Once shipping routes were restored after World War II, Douglas headed overseas to “devour the world”, sailing out of Lyttleton in July 1946 for London, initially as tutor to his Christchurch landlady Blanche Harding’s youngest son on the long sea voyage. He returned home three years later with a very different horizon but stayed barely a year.
In 1951, he settled permanently in France, periodically coming back to New Zealand for exhibitions and to visit family. “I wanted a land with something to say through its physical evolution, how people had lived. I wanted to make contact with the long history of our thought-processes and words.

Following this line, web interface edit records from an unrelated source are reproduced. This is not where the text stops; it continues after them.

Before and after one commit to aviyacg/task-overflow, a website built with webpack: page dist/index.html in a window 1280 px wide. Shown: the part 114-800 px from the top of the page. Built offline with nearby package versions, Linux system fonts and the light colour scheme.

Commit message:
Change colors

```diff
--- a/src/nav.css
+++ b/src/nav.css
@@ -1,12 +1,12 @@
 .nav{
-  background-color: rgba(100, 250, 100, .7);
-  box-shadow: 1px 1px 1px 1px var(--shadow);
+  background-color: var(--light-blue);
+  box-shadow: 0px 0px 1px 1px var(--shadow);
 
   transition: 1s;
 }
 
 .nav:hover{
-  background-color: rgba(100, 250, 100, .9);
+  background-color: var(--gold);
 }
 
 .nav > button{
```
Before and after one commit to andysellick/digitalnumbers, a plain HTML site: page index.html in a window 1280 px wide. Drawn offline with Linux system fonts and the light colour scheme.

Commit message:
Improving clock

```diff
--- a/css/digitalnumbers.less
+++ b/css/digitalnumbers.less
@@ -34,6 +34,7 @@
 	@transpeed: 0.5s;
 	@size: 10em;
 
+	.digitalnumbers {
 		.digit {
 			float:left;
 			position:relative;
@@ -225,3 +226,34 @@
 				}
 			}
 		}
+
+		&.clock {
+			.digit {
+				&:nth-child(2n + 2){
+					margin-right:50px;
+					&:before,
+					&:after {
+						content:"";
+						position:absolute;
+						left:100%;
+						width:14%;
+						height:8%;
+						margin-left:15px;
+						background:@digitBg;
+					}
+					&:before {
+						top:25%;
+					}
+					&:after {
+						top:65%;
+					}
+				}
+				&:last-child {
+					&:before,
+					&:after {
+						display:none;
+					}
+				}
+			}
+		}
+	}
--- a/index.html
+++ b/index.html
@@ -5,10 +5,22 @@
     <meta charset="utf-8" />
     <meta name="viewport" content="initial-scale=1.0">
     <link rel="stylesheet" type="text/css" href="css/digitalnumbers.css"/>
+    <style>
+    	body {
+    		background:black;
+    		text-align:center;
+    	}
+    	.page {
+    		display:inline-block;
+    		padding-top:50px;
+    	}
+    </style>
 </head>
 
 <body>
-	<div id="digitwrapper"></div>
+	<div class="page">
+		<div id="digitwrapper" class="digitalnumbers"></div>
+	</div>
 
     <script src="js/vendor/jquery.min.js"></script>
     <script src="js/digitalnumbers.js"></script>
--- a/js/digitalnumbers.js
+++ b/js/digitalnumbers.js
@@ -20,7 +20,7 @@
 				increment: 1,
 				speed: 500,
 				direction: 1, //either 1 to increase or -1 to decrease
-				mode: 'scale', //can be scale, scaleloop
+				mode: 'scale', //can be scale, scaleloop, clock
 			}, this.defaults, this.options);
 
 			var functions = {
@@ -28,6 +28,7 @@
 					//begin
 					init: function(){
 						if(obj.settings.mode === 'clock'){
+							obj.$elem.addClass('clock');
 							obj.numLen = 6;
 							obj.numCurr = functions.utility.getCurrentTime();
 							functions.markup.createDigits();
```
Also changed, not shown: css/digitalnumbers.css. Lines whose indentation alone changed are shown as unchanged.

I had no choice but plunge into the living, multiple, tumultuous continuity of the Mediterranean, which, without seeing it happen, became my second home,” he said. “Becoming part of this experience is one thing, but you don’t snakelike cast off your former skin.”
Travelling widely, ranging free
His life was an endless adventure. A bisexual man who had to leave his home country to live life on his own terms; the deliberately untrained painter was determined to make his name in art. An audacious, inquisitive spirit, he overcame the odds to become one of New Zealand’s most engaging cultural ambassadors abroad while barely being recognised at home.
MacDiarmid travelled extensively to nourish his creativity whenever he had two coins to rub together, sharing many journeys with Patrick, his beloved partner of more than 50 years, into old age. The pair had a passion for clambering over archaeological ruins across the Mediterranean and further afield to satisfy their curiosity about the world and its origins. They escaped Paris winters at Bailiff, Patrick’s birthplace on the Caribbean island of Guadeloupe in the French West Indies, where they built a little holiday house.